If my SUDs (Subjective Units of Distress) rating was an 8, 9 or 10, it would probably be more effective to use a more ‘urgent’ skill just as TIPP, but for SUDs ratings of around 5, 6 or 7, I find that ACCEPTS is always a good medium-intensity tool for me to access.
ACCEPTS stands for Activites, Comparisons, Contribute, (opposite) Emotion, Push Away, Thoughts and Sensations. I will cover the whole skill more thoroughly here, but for the time being I want to draw on the C, which stands for Contribute, and how I applied it today:
I finished nannying at around 6:30pm this evening having started this morning at 8:30. I knew that nobody would be at my Dad’s house (where I had planned to stay the night) until at least a few hours later, and felt anxious anticipating the next few hours alone there. I was tired after a 10 hour working day, and part of me just wanted to go home and crash. However, knowing myself as I do, I intuitively reckoned that being home by myself during my most vulnerable time would not be the most effective option.
This was where I decided to draw upon my DBT skills by using the C in ACCEPTS – Contributing. I decided to go and visit my Grandma in the hospital and spend some time with her before going home after (by which time my family would be back from the airport). The hospital is not the most convenient place to get to during rush-hour, and especially not when there is a cricket match just ending down the road! But I needed to get outside of myself and my washing-machine head, connect to a wider purpose and stay productive and proactive before I could go to bed a few hours later.
The Contribute skill is a tricky one, especially for Codependents like myself; it is very easy to ‘Over-Contribute’ by constantly giving and sacrificing my own needs to the detriment of myself. So I do have to be careful with this one! I decided to do a mini Pros-And-Cons in my head first, and realised that in this instance, it would be more effective for me to Contribute to my Grandma by going to spend time with her, than it would be to go home feeling vulnerable to the evening alone ahead of me.
Ultimately, I had a lovely time with my Grandma. Not only was she grateful that I had made the effort to go and see her after a long day, but it also helped boost my own mood and mindset too.

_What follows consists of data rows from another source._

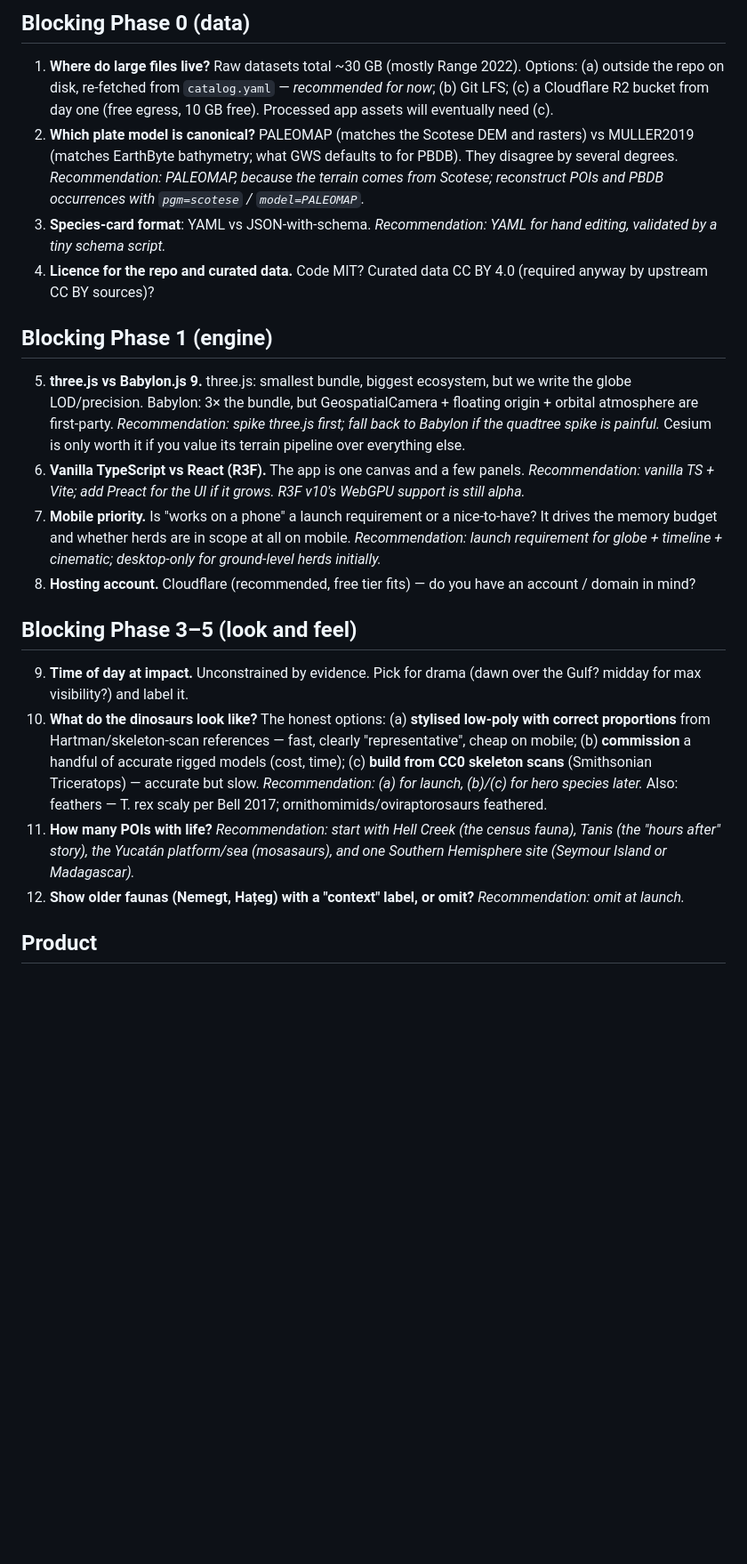
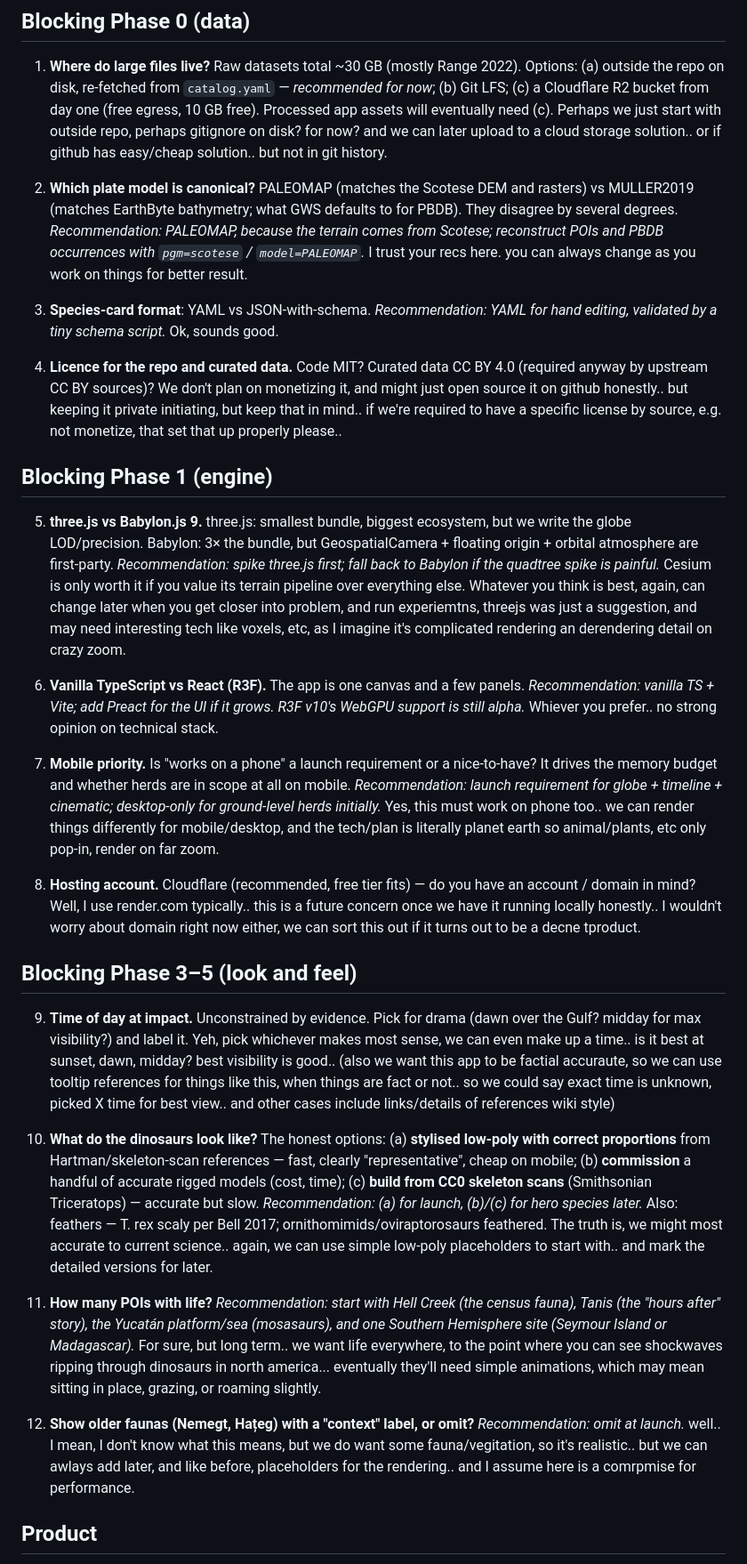
Before and after one commit to ShawnAukstak/k-t-extinction, a Markdown page: docs/plan/open-questions.md, the part around one of its changes. Shown at 89% size. Rendered like a GitHub page; blank space fills up the shorter version.

Commit message:
Record answers to open questions
Co-Authored-By: Claude Opus 5.5 <noreply@anthropic.com>

```diff
--- a/docs/plan/open-questions.md
+++ b/docs/plan/open-questions.md
@@ -5,23 +5,47 @@
 ## Blocking Phase 0 (data)
 
 1. **Where do large files live?** Raw datasets total ~30 GB (mostly Range 2022). Options: (a) outside the repo on disk, re-fetched from `catalog.yaml` — *recommended for now*; (b) Git LFS; (c) a Cloudflare R2 bucket from day one (free egress, 10 GB free). Processed app assets will eventually need (c).
+Perhaps we just start with outside repo, perhaps gitignore on disk? for now? and we can later upload to a cloud storage solution.. or if github has easy/cheap solution.. but not in git history.
+
 2. **Which plate model is canonical?** PALEOMAP (matches the Scotese DEM and rasters) vs MULLER2019 (matches EarthByte bathymetry; what GWS defaults to for PBDB). They disagree by several degrees. *Recommendation: PALEOMAP, because the terrain comes from Scotese; reconstruct POIs and PBDB occurrences with `pgm=scotese` / `model=PALEOMAP`.*
+I trust your recs here. you can always change as you work on things for better result.
+
 3. **Species-card format**: YAML vs JSON-with-schema. *Recommendation: YAML for hand editing, validated by a tiny schema script.*
+Ok, sounds good.
+
 4. **Licence for the repo and curated data.** Code MIT? Curated data CC BY 4.0 (required anyway by upstream CC BY sources)?
+We don't plan on monetizing it, and might just open source it on github honestly.. but keeping it private initiating, but keep that in mind.. if we're required to have a specific license by source, e.g. not monetize, that set that up properly please..
+
 
 ## Blocking Phase 1 (engine)
 
 5. **three.js vs Babylon.js 9.** three.js: smallest bundle, biggest ecosystem, but we write the globe LOD/precision. Babylon: 3× the bundle, but GeospatialCamera + floating origin + orbital atmosphere are first-party. *Recommendation: spike three.js first; fall back to Babylon if the quadtree spike is painful.* Cesium is only worth it if you value its terrain pipeline over everything else.
+Whatever you think is best, again, can change later when you get closer into problem, and run experiemtns, threejs was just a suggestion, and may need interesting tech like voxels, etc, as I imagine it's complicated rendering an derendering detail on crazy zoom.
+
 6. **Vanilla TypeScript vs React (R3F).** The app is one canvas and a few panels. *Recommendation: vanilla TS + Vite; add Preact for the UI if it grows. R3F v10's WebGPU support is still alpha.*
+Whiever you prefer.. no strong opinion on technical stack.
+
 7. **Mobile priority.** Is "works on a phone" a launch requirement or a nice-to-have? It drives the memory budget and whether herds are in scope at all on mobile. *Recommendation: launch requirement for globe + timeline + cinematic; desktop-only for ground-level herds initially.*
+Yes, this must work on phone too.. we can render things differently for mobile/desktop, and the tech/plan is literally planet earth so animal/plants, etc only pop-in, render on far zoom.
+
 8. **Hosting account.** Cloudflare (recommended, free tier fits) — do you have an account / domain in mind?
+Well, I use render.com typically.. this is a future concern once we have it running locally honestly.. I wouldn't worry about domain right now either, we can sort this out if it turns out to be a decne tproduct.
+
 
 ## Blocking Phase 3–5 (look and feel)
 
 9. **Time of day at impact.** Unconstrained by evidence. Pick for drama (dawn over the Gulf? midday for max visibility?) and label it.
+Yeh, pick whichever makes most sense, we can even make up a time.. is it best at sunset, dawn, midday? best visibility is good.. (also we want this app to be factial accuraute, so we can use tooltip references for things like this, when things are fact or not.. so we could say exact time is unknown, picked X time for best view.. and other cases include links/details of references wiki style)
+
 10. **What do the dinosaurs look like?** The honest options: (a) **stylised low-poly with correct proportions** from Hartman/skeleton-scan references — fast, clearly "representative", cheap on mobile; (b) **commission** a handful of accurate rigged models (cost, time); (c) **build from CC0 skeleton scans** (Smithsonian Triceratops) — accurate but slow. *Recommendation: (a) for launch, (b)/(c) for hero species later.* Also: feathers — T. rex scaly per Bell 2017; ornithomimids/oviraptorosaurs feathered.
+The truth is, we might most accurate to current science.. again, we can use simple low-poly placeholders to start with.. and mark the detailed versions for later.
+
 11. **How many POIs with life?** *Recommendation: start with Hell Creek (the census fauna), Tanis (the "hours after" story), the Yucatán platform/sea (mosasaurs), and one Southern Hemisphere site (Seymour Island or Madagascar).*
+For sure, but long term.. we want life everywhere, to the point where you can see shockwaves ripping through dinosaurs in north america... eventually they'll need simple animations, which may mean sitting in place, grazing, or roaming slightly.
+
 12. **Show older faunas (Nemegt, Hațeg) with a "context" label, or omit?** *Recommendation: omit at launch.*
+well.. I mean, I don't know what this means, but we do want some fauna/vegitation, so it's realistic.. but we can awlays add later, and like before, placeholders for the rendering.. and I assume here is a comrpmise for performance.
+
 
 ## Product
 
```
Also changed, not shown: other parts of docs/plan/open-questions.md (+2 -0 lines).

Contributing is a skill with a positive ripple-effect, and this evening I certainly experienced that. I was able to not only make someone else’s day a little better, but consequently my own as well.